BEGIN

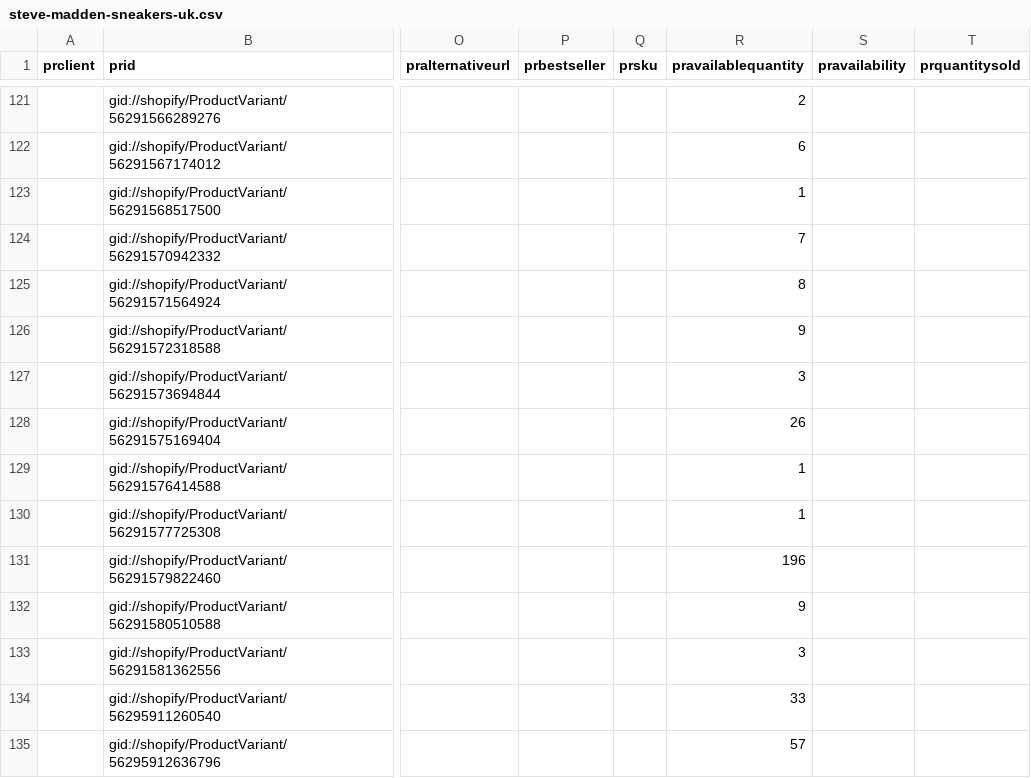
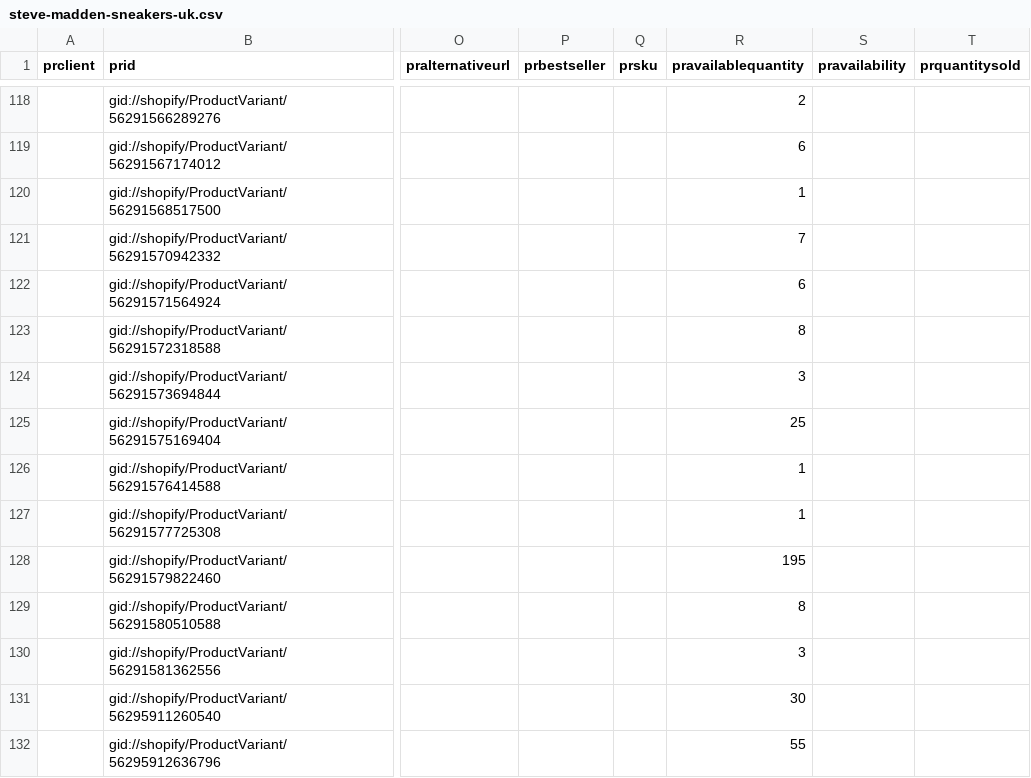
Before and after one commit to IssyKellyBA/byatlas-feed-hosting, a CSV file: output/steve-madden-sneakers-uk.csv, drawn as a sheet; only a part is shown, gaps mark what is left out; addresses are those after the commit; the diff covers the shown part only; the diff names each change by its address in the sheet, - before the commit and + after, or states it on an @@ line.

```diff
--- a/output/steve-madden-sneakers-uk.csv
+++ b/output/steve-madden-sneakers-uk.csv
-R122 (pravailablequantity): 8
+R122 (pravailablequantity): 6
-R123 (pravailablequantity): 9
+R123 (pravailablequantity): 8
-R125 (pravailablequantity): 26
+R125 (pravailablequantity): 25
-R128 (pravailablequantity): 196
+R128 (pravailablequantity): 195
-R129 (pravailablequantity): 9
+R129 (pravailablequantity): 8
-R131 (pravailablequantity): 33
+R131 (pravailablequantity): 30
-R132 (pravailablequantity): 57
+R132 (pravailablequantity): 55
```
Also changed, not shown: 4 removed rows, 1 moved row and 64 edited cells elsewhere in this file.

END

# THE PROBLEM
From the listing above, copy every line that holds the string "file".

# TASK ANSWER
Before and after one commit to IssyKellyBA/byatlas-feed-hosting, a CSV file: output/steve-madden-sneakers-uk.csv, drawn as a sheet; only a part is shown, gaps mark what is left out; addresses are those after the commit; the diff covers the shown part only; the diff names each change by its address in the sheet, - before the commit and + after, or states it on an @@ line.
Also changed, not shown: 4 removed rows, 1 moved row and 64 edited cells elsewhere in this file.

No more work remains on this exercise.